“…she listens to reports of war in Europe…people lean in to discuss FDR, the Lindbergh baby, Amelia Earhart’s final flight…Audrey stands in line, overhearing news of the McCarthy hearings, Eisenhower, and Nixon…she watches anchormen speak of Korea, Vietnam, and the Cold War, start to finish…Satellites, astronauts, and the moon landing. Martin Luther King and Kennedy, their eventual assassinations, until talk is replaced by Three Mile Island. Love Canal, the Exxon Valdez…She’s there for all of it: Iran-Contra and Monica Lewinsky. The invention of the automatic coffeemaker, the atomic bomb, personal computers. The years fall like spent leaves…Audrey remains at the Saint Lawrence State Hospital from 1931 to 1996.” — Ladies Night at the Dreamland, by Sonja Livingston
I recently wrote about Sonja Livingston’s first essay collection, Queen of the Fall, which was the 2016 choice for If All of Rochester Reads the Same Book, and her memoir, Ghostbread.
Now she has a new collection just published, a strange and haunting meditation on the lives of women and girls from the past. Some of these women were accomplished and briefly famous, some were trail-blazers and rule-breakers, others were unremarkable on the surface but heroic in their strength and endurance, and some were outright victims.
Sonja is from Rochester, and several of the women she writes about have connections with upstate New York where I live.
It’s difficult to describe these essays, they’re so clever, beautiful, and unusual. Ladies Night at the Dreamland is a great read if you want something very different. Using detailed, thorough research and brilliant conjecture, Sonja sheds light on women who were largely ignored and gives them a dignity they never had in life. Often, Sonja inserts herself in the stories she tells in moving and provocative ways.

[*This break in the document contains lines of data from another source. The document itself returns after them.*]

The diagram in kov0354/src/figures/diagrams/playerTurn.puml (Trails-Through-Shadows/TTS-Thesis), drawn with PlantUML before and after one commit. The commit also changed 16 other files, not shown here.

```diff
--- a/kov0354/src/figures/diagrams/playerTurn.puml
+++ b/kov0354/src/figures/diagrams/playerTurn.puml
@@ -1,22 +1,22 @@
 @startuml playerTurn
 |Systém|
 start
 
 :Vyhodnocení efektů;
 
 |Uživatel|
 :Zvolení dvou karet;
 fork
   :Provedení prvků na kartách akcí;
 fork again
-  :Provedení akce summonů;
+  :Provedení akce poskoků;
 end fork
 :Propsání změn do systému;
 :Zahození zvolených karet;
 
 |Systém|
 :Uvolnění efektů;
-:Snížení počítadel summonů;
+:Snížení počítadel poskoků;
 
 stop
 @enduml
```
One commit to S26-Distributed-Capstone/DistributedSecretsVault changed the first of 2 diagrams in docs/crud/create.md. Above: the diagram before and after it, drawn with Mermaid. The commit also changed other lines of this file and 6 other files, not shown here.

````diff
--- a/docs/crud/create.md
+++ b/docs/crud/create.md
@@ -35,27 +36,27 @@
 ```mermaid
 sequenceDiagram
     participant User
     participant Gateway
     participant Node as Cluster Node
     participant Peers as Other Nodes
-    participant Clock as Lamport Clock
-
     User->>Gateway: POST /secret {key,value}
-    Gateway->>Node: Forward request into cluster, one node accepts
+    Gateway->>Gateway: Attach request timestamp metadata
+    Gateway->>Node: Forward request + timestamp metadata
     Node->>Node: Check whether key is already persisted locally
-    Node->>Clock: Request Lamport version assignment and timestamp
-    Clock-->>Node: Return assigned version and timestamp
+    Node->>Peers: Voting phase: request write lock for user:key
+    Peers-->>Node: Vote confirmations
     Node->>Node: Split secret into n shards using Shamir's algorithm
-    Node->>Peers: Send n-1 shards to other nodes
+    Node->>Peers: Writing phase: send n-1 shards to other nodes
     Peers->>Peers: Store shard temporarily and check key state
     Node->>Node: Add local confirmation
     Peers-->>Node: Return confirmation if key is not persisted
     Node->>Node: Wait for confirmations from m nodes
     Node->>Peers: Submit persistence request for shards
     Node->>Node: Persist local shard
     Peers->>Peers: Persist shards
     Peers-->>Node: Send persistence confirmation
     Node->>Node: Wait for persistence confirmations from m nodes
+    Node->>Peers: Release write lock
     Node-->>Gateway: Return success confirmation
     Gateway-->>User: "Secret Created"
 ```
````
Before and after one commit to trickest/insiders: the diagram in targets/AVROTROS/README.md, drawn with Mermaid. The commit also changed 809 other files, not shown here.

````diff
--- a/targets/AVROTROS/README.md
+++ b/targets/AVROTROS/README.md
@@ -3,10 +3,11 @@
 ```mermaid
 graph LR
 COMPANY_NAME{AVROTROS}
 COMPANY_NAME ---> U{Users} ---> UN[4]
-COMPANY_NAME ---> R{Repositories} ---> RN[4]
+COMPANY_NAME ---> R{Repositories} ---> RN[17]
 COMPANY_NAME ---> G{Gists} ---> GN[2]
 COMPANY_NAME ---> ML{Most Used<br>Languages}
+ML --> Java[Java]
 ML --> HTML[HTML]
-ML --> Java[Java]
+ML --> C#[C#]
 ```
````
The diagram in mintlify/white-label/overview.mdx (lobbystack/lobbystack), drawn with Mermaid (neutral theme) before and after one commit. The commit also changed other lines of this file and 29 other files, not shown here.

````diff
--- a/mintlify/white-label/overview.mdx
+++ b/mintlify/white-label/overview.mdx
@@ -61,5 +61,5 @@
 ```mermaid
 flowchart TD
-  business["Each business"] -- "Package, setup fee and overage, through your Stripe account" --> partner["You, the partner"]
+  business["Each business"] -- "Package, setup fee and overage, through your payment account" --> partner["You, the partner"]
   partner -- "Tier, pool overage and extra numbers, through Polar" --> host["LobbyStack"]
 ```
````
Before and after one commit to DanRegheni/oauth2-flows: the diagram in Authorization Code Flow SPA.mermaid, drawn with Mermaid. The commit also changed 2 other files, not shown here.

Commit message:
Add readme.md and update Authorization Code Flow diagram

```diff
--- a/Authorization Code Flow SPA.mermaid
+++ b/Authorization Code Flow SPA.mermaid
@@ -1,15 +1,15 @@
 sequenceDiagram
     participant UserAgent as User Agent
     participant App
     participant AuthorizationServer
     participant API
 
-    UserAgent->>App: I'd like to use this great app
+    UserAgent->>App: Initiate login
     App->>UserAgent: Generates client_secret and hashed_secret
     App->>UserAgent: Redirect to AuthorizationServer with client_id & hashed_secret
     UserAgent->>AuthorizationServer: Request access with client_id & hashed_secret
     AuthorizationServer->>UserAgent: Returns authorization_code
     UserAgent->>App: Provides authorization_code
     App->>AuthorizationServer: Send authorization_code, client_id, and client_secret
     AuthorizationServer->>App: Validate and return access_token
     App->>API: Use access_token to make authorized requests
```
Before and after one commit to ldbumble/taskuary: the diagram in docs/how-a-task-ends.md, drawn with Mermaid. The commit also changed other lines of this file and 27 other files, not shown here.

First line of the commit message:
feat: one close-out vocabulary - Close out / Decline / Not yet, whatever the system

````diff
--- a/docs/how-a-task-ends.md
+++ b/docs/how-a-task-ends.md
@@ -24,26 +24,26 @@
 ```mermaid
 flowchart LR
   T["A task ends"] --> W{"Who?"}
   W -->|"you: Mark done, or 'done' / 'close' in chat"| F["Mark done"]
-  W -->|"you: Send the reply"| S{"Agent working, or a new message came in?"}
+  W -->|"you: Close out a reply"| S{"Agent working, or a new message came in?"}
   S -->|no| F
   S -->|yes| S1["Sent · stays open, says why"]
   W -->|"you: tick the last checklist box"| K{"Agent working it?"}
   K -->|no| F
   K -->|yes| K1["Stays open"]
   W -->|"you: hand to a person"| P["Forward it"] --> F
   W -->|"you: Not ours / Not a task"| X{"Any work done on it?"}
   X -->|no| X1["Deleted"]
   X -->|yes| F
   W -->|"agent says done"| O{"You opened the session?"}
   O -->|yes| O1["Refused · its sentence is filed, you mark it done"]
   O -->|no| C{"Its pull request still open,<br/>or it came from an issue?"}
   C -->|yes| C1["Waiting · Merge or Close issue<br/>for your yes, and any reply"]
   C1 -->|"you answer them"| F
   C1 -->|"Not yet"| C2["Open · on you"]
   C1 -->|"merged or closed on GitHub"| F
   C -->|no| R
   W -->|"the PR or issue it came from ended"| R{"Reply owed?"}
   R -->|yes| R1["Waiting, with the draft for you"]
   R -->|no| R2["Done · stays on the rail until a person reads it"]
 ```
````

The collection of essays is framed by two imaginary scenes in 1920 that take place at the Charlotte Beach carousel on Lake Ontario in Rochester, New York, and at the dance hall that once stood there, known as the Dreamland. (It burned to the ground in 1923.) My husband and I visit the carousel on hot summer nights when we want to walk by the lake and cool off. Charlotte Beach was once known as the Coney Island of the West.
In the last of the two scenes, Susan B. Anthony, who is buried in Rochester’s Mount Hope Cemetery, which is across the street from the medical center where I used to work, makes an appearance and speaks with Sonja. The author dresses Susan in the flapper get-up of the day, and tells her that the Nineteenth Amendment has passed. Thanks to Susan’s hard work, finally women have the right to vote.
One after the other, the women Sonja has written about gather around Susan B. Anthony to speak with her and thank her.
Sonja Livingston wrote these essays with love. Here are a few of them:
“Some Names and What They Mean” Carmen, Wanda, and Michelle were young girls strangled, raped, and killed in the early 1970s in Rochester by a serial killer known as the Alphabet Murderer.
Carmen managed to escape from the killer, and was seen by drivers running along 490 West, but no one stopped to help, and her abductor caught up with her. Sonja imagines herself back in 1971, driving on 490; she sees Carmen and rescues her. They drive on and encounter Wanda and Michelle, and rescue them, too. Together in the car, Sonja asks them who they’d like to become and helps them choose new names.
“Mad Love: The Ballad of Fred and Allie” In 1892, a society girl from Memphis, Alice Mitchell, murdered her female lover, Freda Ward. Sonja tells their story, imagining what Alice thought and felt.
“Human Curiosity: A Circular Concordance” Krao Farini, known as “The Human Monkey,” was a carnival attraction loved by no one who eventually became the bearded lady at Coney Island.
“The Goddess of Ogdensburg: A Rise and Fall in Seventeen Poses” – Audrey Munson was an artist’s model for the greatest sculptors in the early 1900s. Her naked body is on the Pulitzer Fountain in Central Park and the Manhattan Bridge; in Penn Station; and atop the Municipal Building in Manhattan and other municipal buildings across the country. She died in a state mental institution in Point Airy, New York.
“The Opposite of Fear” Maria Spelterini crossed Niagara Falls on a tightrope in 1876.
“Freeze-Frame” Valaida Snow was an African American jazz trumpet player of enormous talent known as “Queen of the Horn” from east Tennessee. She played in Harlem, then Paris, then Germany, where she was imprisoned by the Nazis during World War II.
It’s especially gratifying to read these essays about women as Hillary Clinton runs for president. I imagine Sonja telling Susan B. Anthony all about it.
Do you read creative nonfiction? Any recommendations? Are there books that you love that are extra meaningful because they take place in the region where you live?